INSTRUCTIONS FOR THE TASK: Say how many lines in the records hold the word "informs", and give nothing but that number.

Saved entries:
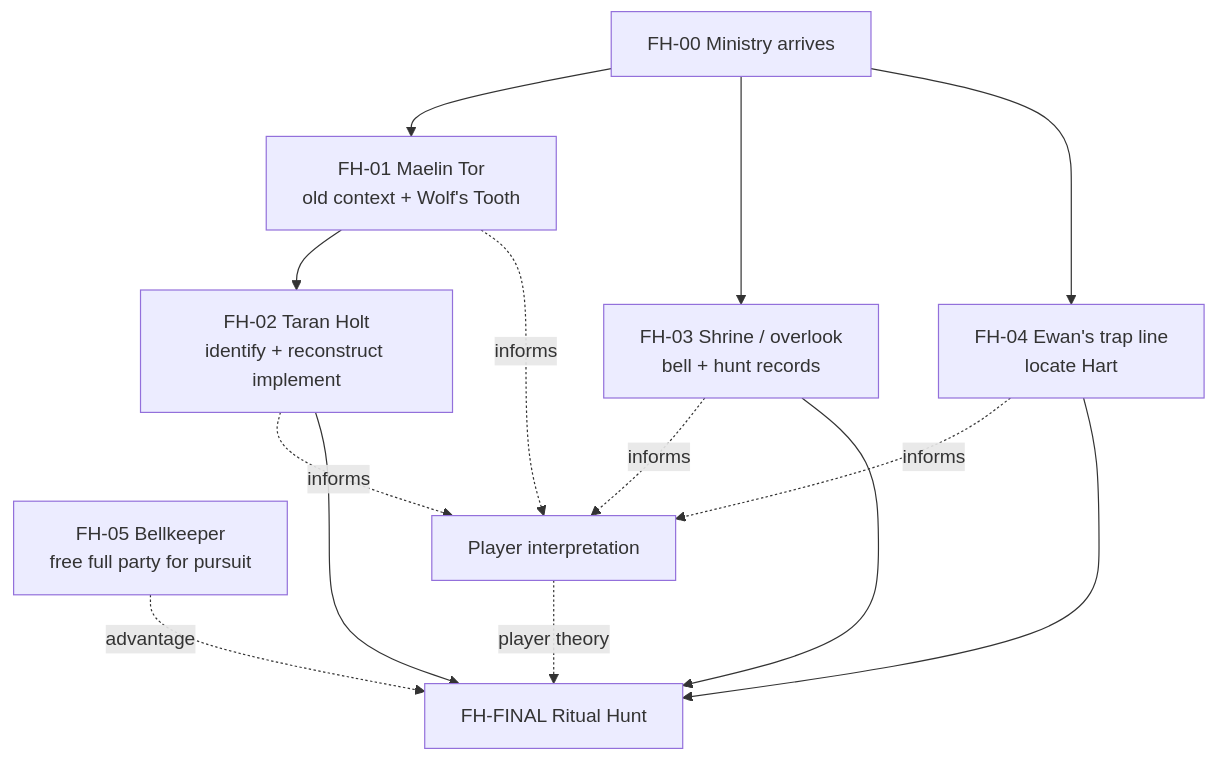
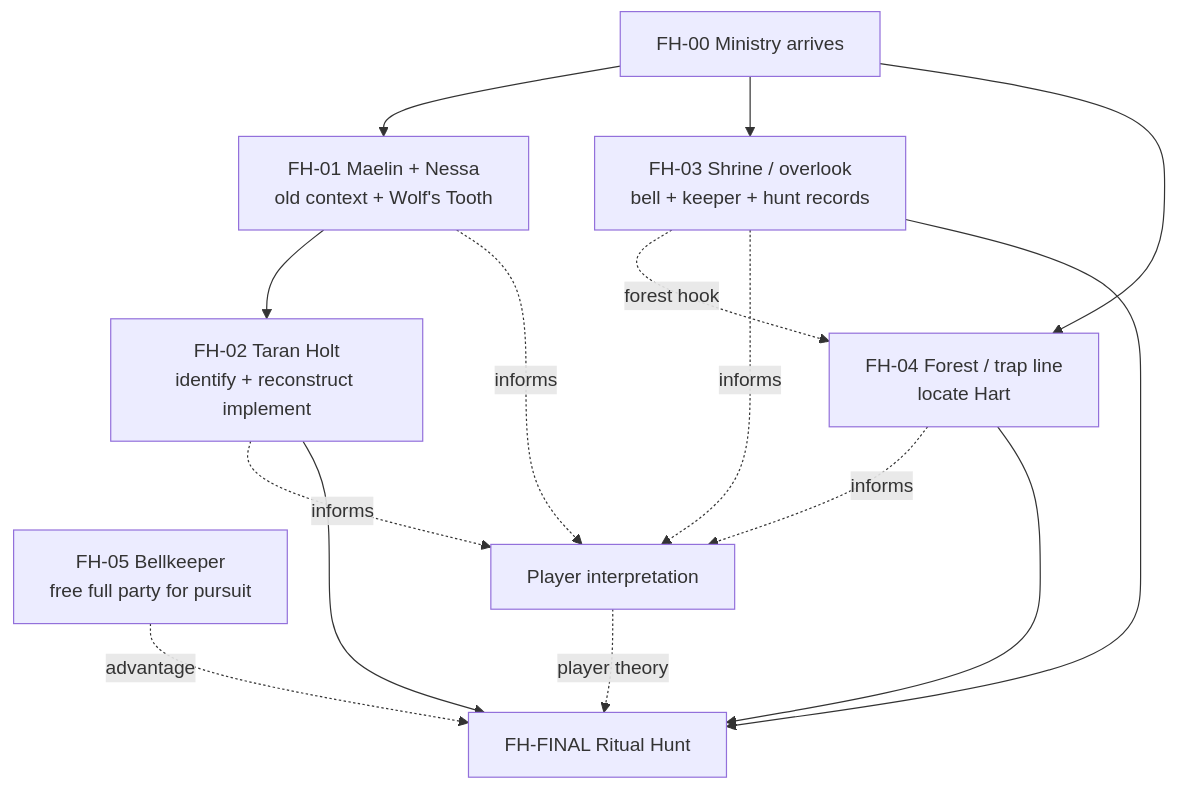
One commit to flip-z/flip-z.github.io changed the diagram in adventures/forests-hart/gm/design/workflow.md. Above: the diagram before and after it, drawn with Mermaid. The commit also changed other lines of this file, not shown here.

Commit message:
Revise Forest's Hart workflow and mock testing guidance

````diff
--- a/adventures/forests-hart/gm/design/workflow.md
+++ b/adventures/forests-hart/gm/design/workflow.md
@@ -62,25 +105,26 @@
 ```mermaid
 flowchart TD
     ENTRY["FH-00 Ministry arrives"]
-    SAGE["FH-01 Maelin Tor<br/>old context + Wolf's Tooth"]
+    SAGE["FH-01 Maelin + Nessa<br/>old context + Wolf's Tooth"]
     SMITH["FH-02 Taran Holt<br/>identify + reconstruct implement"]
-    SHRINE["FH-03 Shrine / overlook<br/>bell + hunt records"]
-    HUNTER["FH-04 Ewan's trap line<br/>locate Hart"]
+    SHRINE["FH-03 Shrine / overlook<br/>bell + keeper + hunt records"]
+    HUNTER["FH-04 Forest / trap line<br/>locate Hart"]
     KEEPER["FH-05 Bellkeeper<br/>free full party for pursuit"]
     INFER["Player interpretation"]
     FINAL["FH-FINAL Ritual Hunt"]
 
     ENTRY --> SAGE
     ENTRY --> SHRINE
     ENTRY --> HUNTER
+    SHRINE -. forest hook .-> HUNTER
     SAGE --> SMITH
     SAGE -. informs .-> INFER
     SMITH -. informs .-> INFER
     SHRINE -. informs .-> INFER
     HUNTER -. informs .-> INFER
     SMITH --> FINAL
     SHRINE --> FINAL
     HUNTER --> FINAL
     INFER -. player theory .-> FINAL
     KEEPER -. advantage .-> FINAL
 ```
````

RESPONSE: 4